#### PROVIDED DATA
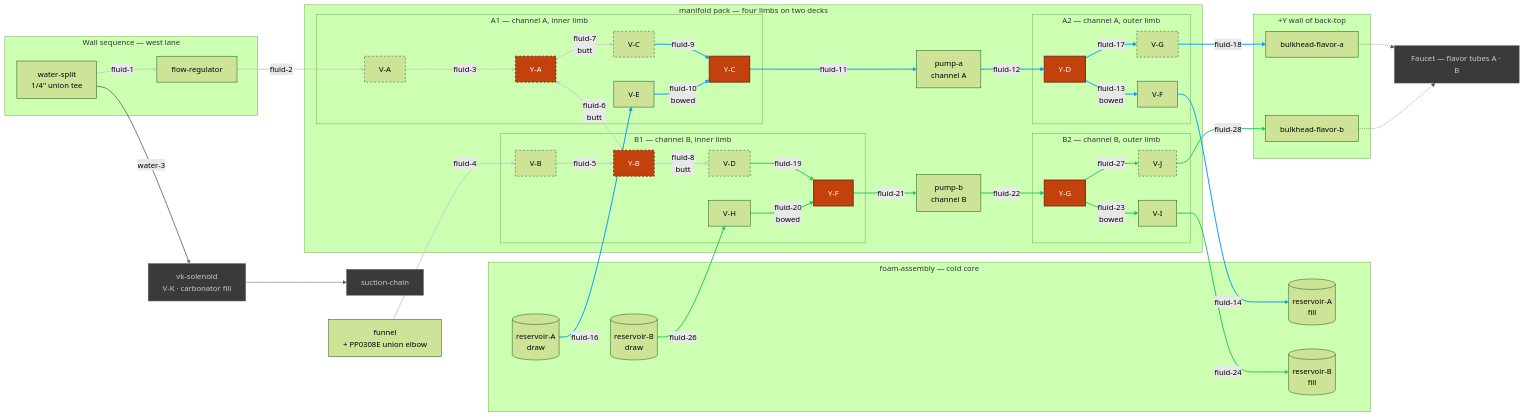
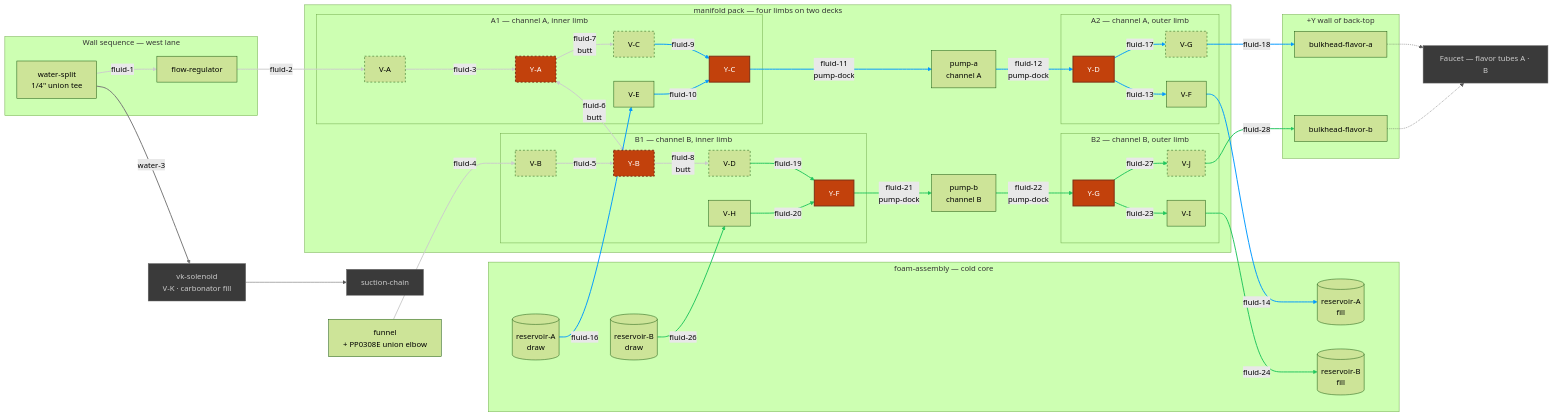
The diagram in hardware/topology/fluid-topology-manifold.mmd (derekbreden/homesodamachine), drawn with Mermaid (forest theme) before and after one commit. The commit also changed 80 other files, not shown here.

First line of the commit message:
Integrate permanent asymmetric pump junctions and fixed returns

```diff
--- a/hardware/topology/fluid-topology-manifold.mmd
+++ b/hardware/topology/fluid-topology-manifold.mmd
@@ -17,20 +17,20 @@
   %% never reaches.
 
   %% [26](SEGMENT_COUNT) flavor segments. [3](BUTT_COUNT) are collet butted to collet and carry
-  %% no tube at all; [9](DRAWN_COUNT) are swept runs between placed bodies; the rest include four fixed fore S links,
-  %% four stationary hairpins and the source pair's two quarter-and-step turns. Reported tube lengths total
-  %% [2601.4 mm](FLUID_TOTAL) of 1/4" LLDPE over [69](FLUID_BENDS) corners, and the longest is
-  %% [fluid-18](LONGEST_ID) at [446.4 mm](LONGEST_LEN). [0](OPEN_COUNT) are mouths with nothing
+  %% no tube at all; [9](DRAWN_COUNT) are swept runs between placed bodies; the rest include
+  %% [4](UPPER_LINK_COUNT) straight upper links, [8](LOWER_LINK_COUNT) straight lower links,
+  %% printed TPU junctions/returns and the source pair's two quarter-and-step turns. Reported tube lengths total
+  %% [2410.2 mm](FLUID_TOTAL) of 1/4" LLDPE over [53](FLUID_BENDS) corners, and the longest is
+  %% [fluid-18](LONGEST_ID) at [446.8 mm](LONGEST_LEN). [0](OPEN_COUNT) are mouths with nothing
   %% on the far end of them: EVERY FLAVOR SEGMENT IN THIS CHART IS MADE. The stock total
-  %% counts the four complete receiver-to-tee tails and excludes machined pump stems.
-  %% Other mouth-to-mouth path lengths need their actual fitting insertions for cut blanks.
-  %% Add both actual fitting insertions to each fore S-link exposed path for its cut blank. The funnel's gravity
+  %% excludes machined pump stems and printed TPU passages. Mouth-to-mouth link lengths
+  %% need their actual socket or fitting insertions for cut blanks. The funnel's gravity
   %% drain is drawn like the rest — the funnel is seated in the box rather than placed in the
   %% pack, so `fluid-4` is authored after the box exists, off the same frames.
 
   %% Colour is the circuit: white the shared source chain (fluid-1 … fluid-8), blue channel A
   %% (9 … 18), green channel B (19 … 28), grey the carbonator's own two runs through this bay.
-  %% A dashed border is a body the fold carries onto the upper deck.
+  %% A dashed border is a fixed upper-deck body.
 
   %% Per-limb grouping without the endpoints is fluid-topology-limbs.mmd; the water and CO2 spine
   %% feeding the split, and everything the carbonator dispenses through, are
@@ -57,10 +57,11 @@
   %% =========================
   %% The flavour manifold
   %% =========================
-  %% Four limbs, two decks. A limb is one lane: a line of valves and tees butted collet to collet,
-  %% front to back, hinged in the middle — everything forward of the hinge folded up and over onto
-  %% the deck above. Both pumps stand at the fold, each hanging out two lanes 57 mm apart with a
-  %% tee dropped on each barb by its branch. Channel A stands east of the mirror plane in the
+  %% Four limbs, two fixed decks. Each lane joins its valves through one junction:
+  %% Y-A/Y-B are purchased tees; Y-C/Y-D/Y-F/Y-G are permanent printed TPU junctions.
+  %% Each prepared pump stem enters its junction through the closed pump-bay wall.
+  %% Straight upper links and fixed TPU returns connect the two valve rows.
+  %% Channel A stands east of the mirror plane in the
   %% machine and channel B west, the pack posed face down on the refrigeration stratum's crown.
   subgraph Manifold["manifold pack — four limbs on two decks"]
 
@@ -138,15 +139,14 @@
   %% =========================
   %% Channel A — fluid-9 … fluid-18
   %% =========================
-  %% Y-C and Y-D stand in fixed saddles behind pump A's two permanent TPU receivers.
-  %% Each prepared pump stem enters its receiver; a straight permanent tail joins the
-  %% receiver to the tee branch. fluid-9 and fluid-17 are stationary R14 hairpins,
-  %% and fluid-10 and fluid-13 are fixed R14 S links to the fore valves.
+  %% Y-C and Y-D are pump A's permanent TPU junctions. fluid-9 and fluid-17 each use
+  %% two straight LLDPE links and one fixed printed TPU return. fluid-10 and fluid-13
+  %% are straight upper links to the fore valves.
   VC -->|"fluid-9"| YC
-  VE -->|"fluid-10<br/>bowed"| YC
-  YC -->|"fluid-11"| PA
-  PA -->|"fluid-12"| YD
-  YD -->|"fluid-13<br/>bowed"| VF
+  VE -->|"fluid-10"| YC
+  YC -->|"fluid-11<br/>pump-dock"| PA
+  PA -->|"fluid-12<br/>pump-dock"| YD
+  YD -->|"fluid-13"| VF
   VF -->|"fluid-14"| ResAFill
   ResA -->|"fluid-16"| VE
   YD -->|"fluid-17"| VG
@@ -155,14 +155,14 @@
   %% =========================
   %% Channel B — fluid-19 … fluid-28
   %% =========================
-  %% Channel B mirrors channel A about x = 0. Y-F and Y-G stand behind pump B's receivers, fluid-19 and
-  %% fluid-27 are its two hairpins, and V-I-O and V-H-I — the reservoir's fill gate and its draw
+  %% Channel B mirrors channel A about x = 0. Y-F and Y-G are pump B's permanent junctions;
+  %% fluid-19 and fluid-27 use straight links and fixed TPU returns. V-I-O and V-H-I — the reservoir's fill gate and its draw
   %% gate — leave on their own axes off the lower deck, as channel A's V-F-O and V-E-I do.
   VD -->|"fluid-19"| YF
-  VH -->|"fluid-20<br/>bowed"| YF
-  YF -->|"fluid-21"| PB
-  PB -->|"fluid-22"| YG
-  YG -->|"fluid-23<br/>bowed"| VI
+  VH -->|"fluid-20"| YF
+  YF -->|"fluid-21<br/>pump-dock"| PB
+  PB -->|"fluid-22<br/>pump-dock"| YG
+  YG -->|"fluid-23"| VI
   VI -->|"fluid-24"| ResBFill
   ResB -->|"fluid-26"| VH
   YG -->|"fluid-27"| VJ
@@ -202,15 +202,13 @@
   %% Outside the pack (group:outside) — no run carries it.
   linkStyle 27,28,29 stroke:#555,stroke-width:1px
 
-  %% Junction fittings. All six are PP0208E TEES: an in-line RUN, one straight lane through the
-  %% fitting shared by two of its three ports, and a BRANCH, the leg that leaves that lane. Y-A
-  %% and Y-B stand on a limb's own axis with their branches across the mirror plane; the other
-  %% four connect by permanent receiver/tail joints to the pump stems, with their runs
-  %% across the head's face. Neither
+  %% Junction fittings. Y-A/Y-B are purchased PP0208E tees; their branches meet across
+  %% the mirror plane. Y-C/Y-D/Y-F/Y-G are permanent printed TPU junctions at the
+  %% prepared pump stems. Neither
   %% reservoir has one. fluid-topology.md "Junctions" carries where each port goes.
   classDef tee fill:#c2410c,stroke:#7c2d12,color:#ffffff,stroke-width:2px;
   class YA,YB,YC,YD,YF,YG tee;
-  %% The bodies forward of the hinge, which the fold carries up onto the second deck.
+  %% The fixed upper-deck bodies.
   classDef upper stroke-dasharray:4;
   class VA,VB,VC,VD,VG,VJ,YA,YB upper;
   %% Not the flavor manifold's — the carbonator's valve, and the pack's edge.
```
########
[WHAT YOU HAVE TO DO] Set down each entry above exactly as it appears. Omit the pictures.

[TASK ANSWER]
The diagram in hardware/topology/fluid-topology-manifold.mmd (derekbreden/homesodamachine), drawn with Mermaid (forest theme) before and after one commit. The commit also changed 80 other files, not shown here.

First line of the commit message:
Integrate permanent asymmetric pump junctions and fixed returns

```diff
--- a/hardware/topology/fluid-topology-manifold.mmd
+++ b/hardware/topology/fluid-topology-manifold.mmd
@@ -17,20 +17,20 @@
   %% never reaches.
 
   %% [26](SEGMENT_COUNT) flavor segments. [3](BUTT_COUNT) are collet butted to collet and carry
-  %% no tube at all; [9](DRAWN_COUNT) are swept runs between placed bodies; the rest include four fixed fore S links,
-  %% four stationary hairpins and the source pair's two quarter-and-step turns. Reported tube lengths total
-  %% [2601.4 mm](FLUID_TOTAL) of 1/4" LLDPE over [69](FLUID_BENDS) corners, and the longest is
-  %% [fluid-18](LONGEST_ID) at [446.4 mm](LONGEST_LEN). [0](OPEN_COUNT) are mouths with nothing
+  %% no tube at all; [9](DRAWN_COUNT) are swept runs between placed bodies; the rest include
+  %% [4](UPPER_LINK_COUNT) straight upper links, [8](LOWER_LINK_COUNT) straight lower links,
+  %% printed TPU junctions/returns and the source pair's two quarter-and-step turns. Reported tube lengths total
+  %% [2410.2 mm](FLUID_TOTAL) of 1/4" LLDPE over [53](FLUID_BENDS) corners, and the longest is
+  %% [fluid-18](LONGEST_ID) at [446.8 mm](LONGEST_LEN). [0](OPEN_COUNT) are mouths with nothing
   %% on the far end of them: EVERY FLAVOR SEGMENT IN THIS CHART IS MADE. The stock total
-  %% counts the four complete receiver-to-tee tails and excludes machined pump stems.
-  %% Other mouth-to-mouth path lengths need their actual fitting insertions for cut blanks.
-  %% Add both actual fitting insertions to each fore S-link exposed path for its cut blank. The funnel's gravity
+  %% excludes machined pump stems and printed TPU passages. Mouth-to-mouth link lengths
+  %% need their actual socket or fitting insertions for cut blanks. The funnel's gravity
   %% drain is drawn like the rest — the funnel is seated in the box rather than placed in the
   %% pack, so `fluid-4` is authored after the box exists, off the same frames.
 
   %% Colour is the circuit: white the shared source chain (fluid-1 … fluid-8), blue channel A
   %% (9 … 18), green channel B (19 … 28), grey the carbonator's own two runs through this bay.
-  %% A dashed border is a body the fold carries onto the upper deck.
+  %% A dashed border is a fixed upper-deck body.
 
   %% Per-limb grouping without the endpoints is fluid-topology-limbs.mmd; the water and CO2 spine
   %% feeding the split, and everything the carbonator dispenses through, are
@@ -57,10 +57,11 @@
   %% =========================
   %% The flavour manifold
   %% =========================
-  %% Four limbs, two decks. A limb is one lane: a line of valves and tees butted collet to collet,
-  %% front to back, hinged in the middle — everything forward of the hinge folded up and over onto
-  %% the deck above. Both pumps stand at the fold, each hanging out two lanes 57 mm apart with a
-  %% tee dropped on each barb by its branch. Channel A stands east of the mirror plane in the
+  %% Four limbs, two fixed decks. Each lane joins its valves through one junction:
+  %% Y-A/Y-B are purchased tees; Y-C/Y-D/Y-F/Y-G are permanent printed TPU junctions.
+  %% Each prepared pump stem enters its junction through the closed pump-bay wall.
+  %% Straight upper links and fixed TPU returns connect the two valve rows.
+  %% Channel A stands east of the mirror plane in the
   %% machine and channel B west, the pack posed face down on the refrigeration stratum's crown.
   subgraph Manifold["manifold pack — four limbs on two decks"]
 
@@ -138,15 +139,14 @@
   %% =========================
   %% Channel A — fluid-9 … fluid-18
   %% =========================
-  %% Y-C and Y-D stand in fixed saddles behind pump A's two permanent TPU receivers.
-  %% Each prepared pump stem enters its receiver; a straight permanent tail joins the
-  %% receiver to the tee branch. fluid-9 and fluid-17 are stationary R14 hairpins,
-  %% and fluid-10 and fluid-13 are fixed R14 S links to the fore valves.
+  %% Y-C and Y-D are pump A's permanent TPU junctions. fluid-9 and fluid-17 each use
+  %% two straight LLDPE links and one fixed printed TPU return. fluid-10 and fluid-13
+  %% are straight upper links to the fore valves.
   VC -->|"fluid-9"| YC
-  VE -->|"fluid-10<br/>bowed"| YC
-  YC -->|"fluid-11"| PA
-  PA -->|"fluid-12"| YD
-  YD -->|"fluid-13<br/>bowed"| VF
+  VE -->|"fluid-10"| YC
+  YC -->|"fluid-11<br/>pump-dock"| PA
+  PA -->|"fluid-12<br/>pump-dock"| YD
+  YD -->|"fluid-13"| VF
   VF -->|"fluid-14"| ResAFill
   ResA -->|"fluid-16"| VE
   YD -->|"fluid-17"| VG
@@ -155,14 +155,14 @@
   %% =========================
   %% Channel B — fluid-19 … fluid-28
   %% =========================
-  %% Channel B mirrors channel A about x = 0. Y-F and Y-G stand behind pump B's receivers, fluid-19 and
-  %% fluid-27 are its two hairpins, and V-I-O and V-H-I — the reservoir's fill gate and its draw
+  %% Channel B mirrors channel A about x = 0. Y-F and Y-G are pump B's permanent junctions;
+  %% fluid-19 and fluid-27 use straight links and fixed TPU returns. V-I-O and V-H-I — the reservoir's fill gate and its draw
   %% gate — leave on their own axes off the lower deck, as channel A's V-F-O and V-E-I do.
   VD -->|"fluid-19"| YF
-  VH -->|"fluid-20<br/>bowed"| YF
-  YF -->|"fluid-21"| PB
-  PB -->|"fluid-22"| YG
-  YG -->|"fluid-23<br/>bowed"| VI
+  VH -->|"fluid-20"| YF
+  YF -->|"fluid-21<br/>pump-dock"| PB
+  PB -->|"fluid-22<br/>pump-dock"| YG
+  YG -->|"fluid-23"| VI
   VI -->|"fluid-24"| ResBFill
   ResB -->|"fluid-26"| VH
   YG -->|"fluid-27"| VJ
@@ -202,15 +202,13 @@
   %% Outside the pack (group:outside) — no run carries it.
   linkStyle 27,28,29 stroke:#555,stroke-width:1px
 
-  %% Junction fittings. All six are PP0208E TEES: an in-line RUN, one straight lane through the
-  %% fitting shared by two of its three ports, and a BRANCH, the leg that leaves that lane. Y-A
-  %% and Y-B stand on a limb's own axis with their branches across the mirror plane; the other
-  %% four connect by permanent receiver/tail joints to the pump stems, with their runs
-  %% across the head's face. Neither
+  %% Junction fittings. Y-A/Y-B are purchased PP0208E tees; their branches meet across
+  %% the mirror plane. Y-C/Y-D/Y-F/Y-G are permanent printed TPU junctions at the
+  %% prepared pump stems. Neither
   %% reservoir has one. fluid-topology.md "Junctions" carries where each port goes.
   classDef tee fill:#c2410c,stroke:#7c2d12,color:#ffffff,stroke-width:2px;
   class YA,YB,YC,YD,YF,YG tee;
-  %% The bodies forward of the hinge, which the fold carries up onto the second deck.
+  %% The fixed upper-deck bodies.
   classDef upper stroke-dasharray:4;
   class VA,VB,VC,VD,VG,VJ,YA,YB upper;
   %% Not the flavor manifold's — the carbonator's valve, and the pack's edge.
```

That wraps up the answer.